[The problem]
Scan the entries below and state how many lines contain "values". No other output.

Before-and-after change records

# # # # #

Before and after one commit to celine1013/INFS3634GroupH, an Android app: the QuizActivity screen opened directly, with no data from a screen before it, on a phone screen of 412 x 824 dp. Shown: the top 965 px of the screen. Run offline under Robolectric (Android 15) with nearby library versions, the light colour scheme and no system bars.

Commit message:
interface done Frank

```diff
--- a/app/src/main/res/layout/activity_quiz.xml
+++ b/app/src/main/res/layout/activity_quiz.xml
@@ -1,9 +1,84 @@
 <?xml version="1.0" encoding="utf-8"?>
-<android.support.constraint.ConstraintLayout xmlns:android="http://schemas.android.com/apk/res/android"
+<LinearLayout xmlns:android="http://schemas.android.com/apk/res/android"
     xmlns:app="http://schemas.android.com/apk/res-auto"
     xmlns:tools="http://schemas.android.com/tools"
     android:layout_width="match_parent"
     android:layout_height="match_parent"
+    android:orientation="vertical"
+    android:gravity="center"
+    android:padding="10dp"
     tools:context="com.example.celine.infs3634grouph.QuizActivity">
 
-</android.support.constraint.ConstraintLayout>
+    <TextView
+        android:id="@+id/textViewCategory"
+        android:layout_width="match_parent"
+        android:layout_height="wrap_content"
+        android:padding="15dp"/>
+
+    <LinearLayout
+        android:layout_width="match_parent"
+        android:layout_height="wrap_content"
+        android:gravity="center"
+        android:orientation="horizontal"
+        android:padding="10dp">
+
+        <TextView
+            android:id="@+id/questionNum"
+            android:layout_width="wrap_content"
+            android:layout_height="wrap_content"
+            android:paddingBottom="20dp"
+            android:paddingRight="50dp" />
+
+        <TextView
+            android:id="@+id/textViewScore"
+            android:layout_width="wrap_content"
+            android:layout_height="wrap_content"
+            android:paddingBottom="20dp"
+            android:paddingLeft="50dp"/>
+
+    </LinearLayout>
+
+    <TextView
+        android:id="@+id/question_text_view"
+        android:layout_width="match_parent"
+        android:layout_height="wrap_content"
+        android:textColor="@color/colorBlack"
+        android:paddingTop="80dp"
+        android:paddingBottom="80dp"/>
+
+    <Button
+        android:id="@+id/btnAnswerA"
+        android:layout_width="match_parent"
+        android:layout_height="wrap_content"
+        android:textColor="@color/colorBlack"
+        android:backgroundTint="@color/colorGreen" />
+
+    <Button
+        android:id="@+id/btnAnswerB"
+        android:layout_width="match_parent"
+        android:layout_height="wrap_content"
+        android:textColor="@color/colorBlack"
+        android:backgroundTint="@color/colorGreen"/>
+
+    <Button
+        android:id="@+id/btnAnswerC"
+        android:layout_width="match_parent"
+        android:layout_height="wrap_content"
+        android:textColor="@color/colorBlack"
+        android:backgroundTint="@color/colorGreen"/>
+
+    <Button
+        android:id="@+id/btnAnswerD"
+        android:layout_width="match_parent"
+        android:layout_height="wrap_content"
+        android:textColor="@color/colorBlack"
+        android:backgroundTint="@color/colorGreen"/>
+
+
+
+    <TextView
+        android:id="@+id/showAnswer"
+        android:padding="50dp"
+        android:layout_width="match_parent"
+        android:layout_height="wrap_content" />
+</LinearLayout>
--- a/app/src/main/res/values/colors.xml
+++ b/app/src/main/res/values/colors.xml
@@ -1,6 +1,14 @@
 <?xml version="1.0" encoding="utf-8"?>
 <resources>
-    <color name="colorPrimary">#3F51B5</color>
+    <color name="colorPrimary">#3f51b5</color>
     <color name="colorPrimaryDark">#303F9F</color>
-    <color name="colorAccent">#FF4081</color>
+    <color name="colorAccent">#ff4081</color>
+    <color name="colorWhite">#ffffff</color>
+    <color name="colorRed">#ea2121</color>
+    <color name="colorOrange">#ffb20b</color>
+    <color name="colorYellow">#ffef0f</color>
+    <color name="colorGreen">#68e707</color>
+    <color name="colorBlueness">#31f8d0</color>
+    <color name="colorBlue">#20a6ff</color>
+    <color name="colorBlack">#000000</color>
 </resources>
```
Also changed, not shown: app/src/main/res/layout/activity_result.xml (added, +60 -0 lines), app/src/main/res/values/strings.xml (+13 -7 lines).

# # # # #

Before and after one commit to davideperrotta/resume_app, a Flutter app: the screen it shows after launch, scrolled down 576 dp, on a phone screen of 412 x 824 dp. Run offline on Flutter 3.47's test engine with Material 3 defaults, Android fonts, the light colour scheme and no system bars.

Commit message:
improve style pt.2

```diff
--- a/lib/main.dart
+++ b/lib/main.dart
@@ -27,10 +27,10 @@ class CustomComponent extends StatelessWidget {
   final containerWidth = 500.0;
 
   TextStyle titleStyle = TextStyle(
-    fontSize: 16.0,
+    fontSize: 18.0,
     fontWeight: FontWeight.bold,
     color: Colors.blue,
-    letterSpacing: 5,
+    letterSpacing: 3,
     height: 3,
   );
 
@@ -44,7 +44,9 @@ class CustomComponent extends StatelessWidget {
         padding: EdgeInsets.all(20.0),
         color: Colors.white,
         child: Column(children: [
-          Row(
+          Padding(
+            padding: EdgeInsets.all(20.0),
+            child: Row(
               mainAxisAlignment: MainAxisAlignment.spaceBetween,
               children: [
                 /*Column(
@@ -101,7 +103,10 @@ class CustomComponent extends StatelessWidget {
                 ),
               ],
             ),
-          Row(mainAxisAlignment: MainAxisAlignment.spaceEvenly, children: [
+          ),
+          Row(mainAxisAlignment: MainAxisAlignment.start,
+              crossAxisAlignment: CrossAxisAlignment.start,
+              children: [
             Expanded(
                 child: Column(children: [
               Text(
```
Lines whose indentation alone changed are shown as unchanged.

# # # # #

[Written solution]
3